◆ **To do**
Isolate every line in the data with the string "Werk" and copy it.

Start of Dataset entries

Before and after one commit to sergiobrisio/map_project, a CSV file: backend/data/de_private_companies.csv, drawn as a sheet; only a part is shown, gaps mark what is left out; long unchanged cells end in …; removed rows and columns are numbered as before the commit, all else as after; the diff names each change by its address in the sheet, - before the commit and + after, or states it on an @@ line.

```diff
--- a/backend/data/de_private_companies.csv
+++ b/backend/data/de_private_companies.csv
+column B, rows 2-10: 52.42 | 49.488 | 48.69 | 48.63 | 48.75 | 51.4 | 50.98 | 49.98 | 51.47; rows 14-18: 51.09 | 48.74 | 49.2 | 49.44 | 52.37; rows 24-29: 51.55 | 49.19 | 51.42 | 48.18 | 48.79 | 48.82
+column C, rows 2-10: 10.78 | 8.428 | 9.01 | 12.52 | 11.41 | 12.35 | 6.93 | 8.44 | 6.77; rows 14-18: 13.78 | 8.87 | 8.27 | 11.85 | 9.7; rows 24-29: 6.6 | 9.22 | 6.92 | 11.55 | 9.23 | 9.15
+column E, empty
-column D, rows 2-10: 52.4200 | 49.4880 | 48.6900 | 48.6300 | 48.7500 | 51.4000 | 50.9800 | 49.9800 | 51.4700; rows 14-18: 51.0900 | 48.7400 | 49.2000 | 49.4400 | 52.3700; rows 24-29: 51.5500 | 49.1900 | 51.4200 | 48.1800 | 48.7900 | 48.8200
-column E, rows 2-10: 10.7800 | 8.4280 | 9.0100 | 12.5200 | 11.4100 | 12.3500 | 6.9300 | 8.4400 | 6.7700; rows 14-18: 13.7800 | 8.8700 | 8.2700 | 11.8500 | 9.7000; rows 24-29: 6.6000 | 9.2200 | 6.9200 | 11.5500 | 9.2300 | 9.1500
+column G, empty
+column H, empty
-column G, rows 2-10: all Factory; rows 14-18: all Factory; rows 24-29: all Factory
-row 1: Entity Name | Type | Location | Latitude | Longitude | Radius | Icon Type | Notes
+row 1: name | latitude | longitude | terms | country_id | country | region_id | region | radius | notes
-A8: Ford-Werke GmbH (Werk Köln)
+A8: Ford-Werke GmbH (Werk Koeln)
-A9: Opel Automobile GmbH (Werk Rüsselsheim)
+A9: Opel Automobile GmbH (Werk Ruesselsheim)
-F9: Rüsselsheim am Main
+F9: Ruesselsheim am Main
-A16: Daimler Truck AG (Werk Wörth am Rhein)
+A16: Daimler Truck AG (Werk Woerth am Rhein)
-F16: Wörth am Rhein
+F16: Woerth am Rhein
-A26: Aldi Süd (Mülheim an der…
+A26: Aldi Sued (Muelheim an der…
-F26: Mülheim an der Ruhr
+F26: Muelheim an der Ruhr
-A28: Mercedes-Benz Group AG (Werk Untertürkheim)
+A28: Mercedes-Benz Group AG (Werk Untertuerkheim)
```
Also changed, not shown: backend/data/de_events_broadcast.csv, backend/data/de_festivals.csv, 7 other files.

End of Dataset entries
Start of Dataset entries

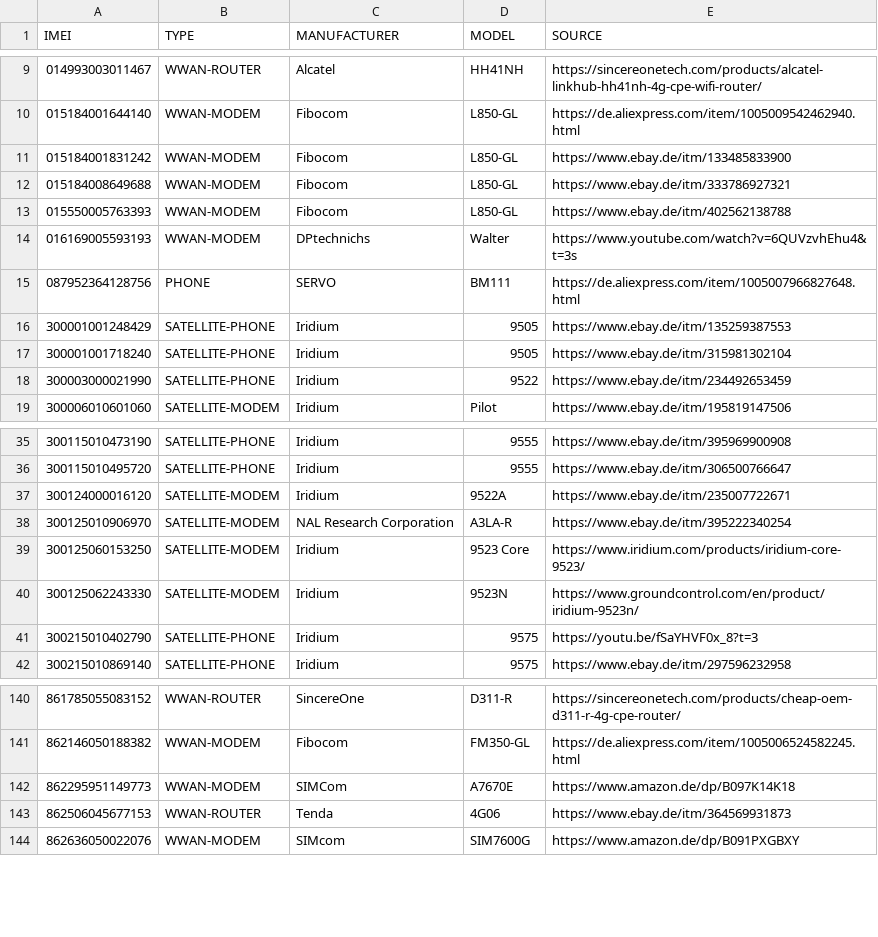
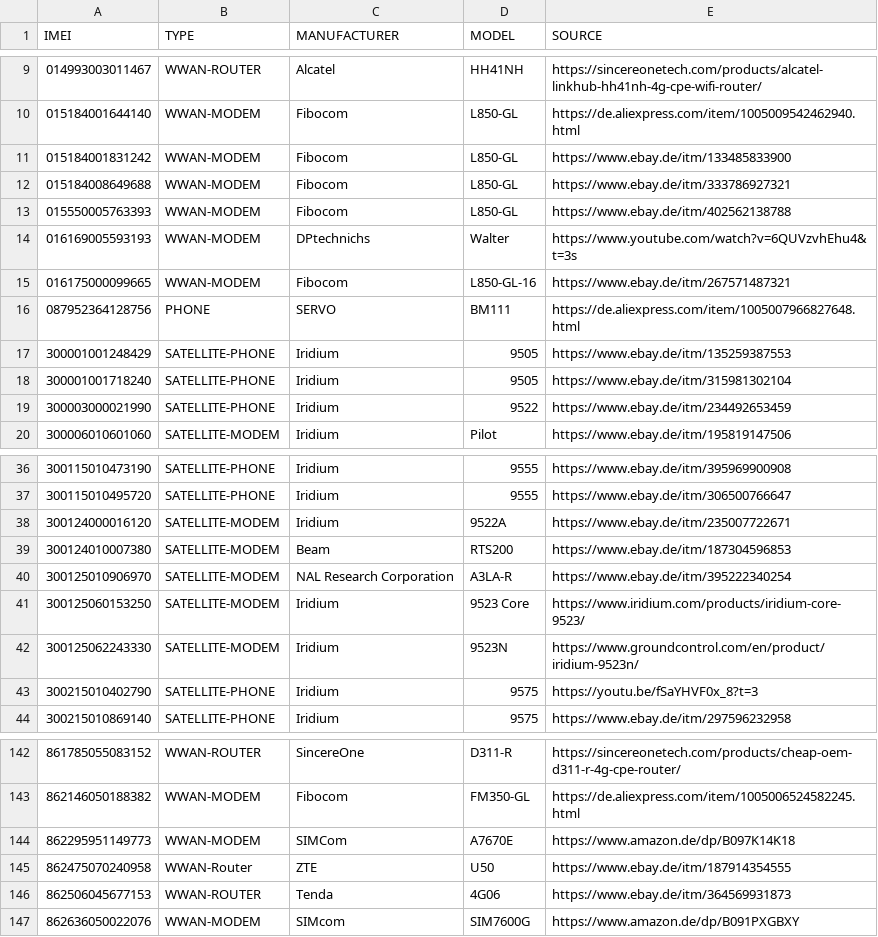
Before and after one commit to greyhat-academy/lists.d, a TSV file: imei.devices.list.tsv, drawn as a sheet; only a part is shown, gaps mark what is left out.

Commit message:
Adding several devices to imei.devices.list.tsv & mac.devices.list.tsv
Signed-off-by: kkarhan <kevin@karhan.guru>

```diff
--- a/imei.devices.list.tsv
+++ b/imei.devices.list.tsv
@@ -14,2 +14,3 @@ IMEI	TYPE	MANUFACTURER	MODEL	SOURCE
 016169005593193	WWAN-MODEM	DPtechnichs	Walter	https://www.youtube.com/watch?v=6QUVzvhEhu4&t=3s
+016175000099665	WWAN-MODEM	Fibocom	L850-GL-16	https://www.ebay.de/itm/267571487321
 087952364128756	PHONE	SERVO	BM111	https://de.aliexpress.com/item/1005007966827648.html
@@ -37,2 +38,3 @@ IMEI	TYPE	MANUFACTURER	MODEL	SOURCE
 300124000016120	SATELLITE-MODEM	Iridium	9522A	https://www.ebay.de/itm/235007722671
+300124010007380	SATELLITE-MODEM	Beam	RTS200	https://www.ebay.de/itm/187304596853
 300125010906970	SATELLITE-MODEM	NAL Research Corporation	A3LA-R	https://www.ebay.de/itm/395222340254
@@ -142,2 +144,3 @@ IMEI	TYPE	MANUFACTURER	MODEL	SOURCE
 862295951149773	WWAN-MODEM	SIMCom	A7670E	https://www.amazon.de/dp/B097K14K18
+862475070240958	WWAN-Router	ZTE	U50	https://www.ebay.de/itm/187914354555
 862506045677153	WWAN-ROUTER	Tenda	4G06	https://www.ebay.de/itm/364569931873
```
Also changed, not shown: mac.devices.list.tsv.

End of Dataset entries
Start of Dataset entries

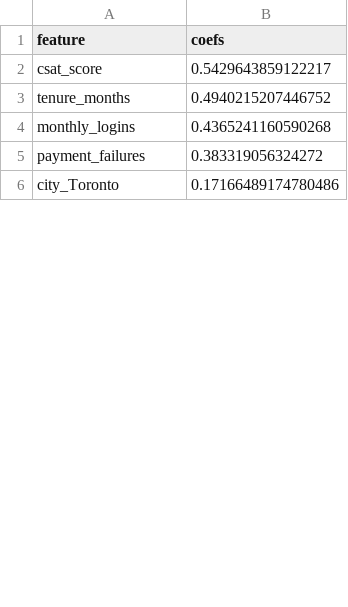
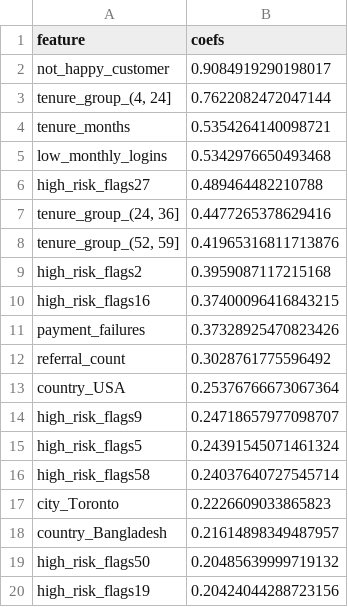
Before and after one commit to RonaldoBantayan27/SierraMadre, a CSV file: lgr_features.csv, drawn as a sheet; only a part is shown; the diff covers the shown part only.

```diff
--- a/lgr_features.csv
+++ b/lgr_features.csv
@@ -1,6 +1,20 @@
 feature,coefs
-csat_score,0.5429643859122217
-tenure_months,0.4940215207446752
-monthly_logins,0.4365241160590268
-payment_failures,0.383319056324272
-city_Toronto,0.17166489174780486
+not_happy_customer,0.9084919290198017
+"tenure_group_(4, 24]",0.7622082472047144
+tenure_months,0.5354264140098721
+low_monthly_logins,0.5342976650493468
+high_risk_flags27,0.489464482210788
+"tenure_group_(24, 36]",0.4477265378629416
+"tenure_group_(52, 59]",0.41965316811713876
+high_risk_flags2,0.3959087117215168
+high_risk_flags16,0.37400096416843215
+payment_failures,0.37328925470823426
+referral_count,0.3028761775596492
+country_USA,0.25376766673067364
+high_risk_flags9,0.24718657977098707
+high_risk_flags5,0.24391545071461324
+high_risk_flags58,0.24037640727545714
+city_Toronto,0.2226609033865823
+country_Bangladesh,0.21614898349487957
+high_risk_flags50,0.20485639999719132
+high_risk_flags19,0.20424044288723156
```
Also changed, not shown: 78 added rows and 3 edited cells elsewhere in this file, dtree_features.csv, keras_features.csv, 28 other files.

End of Dataset entries

◆ **The completed task**
-A8: Ford-Werke GmbH (Werk Köln)
+A8: Ford-Werke GmbH (Werk Koeln)
-A9: Opel Automobile GmbH (Werk Rüsselsheim)
+A9: Opel Automobile GmbH (Werk Ruesselsheim)
-A16: Daimler Truck AG (Werk Wörth am Rhein)
+A16: Daimler Truck AG (Werk Woerth am Rhein)
-A28: Mercedes-Benz Group AG (Werk Untertürkheim)
+A28: Mercedes-Benz Group AG (Werk Untertuerkheim)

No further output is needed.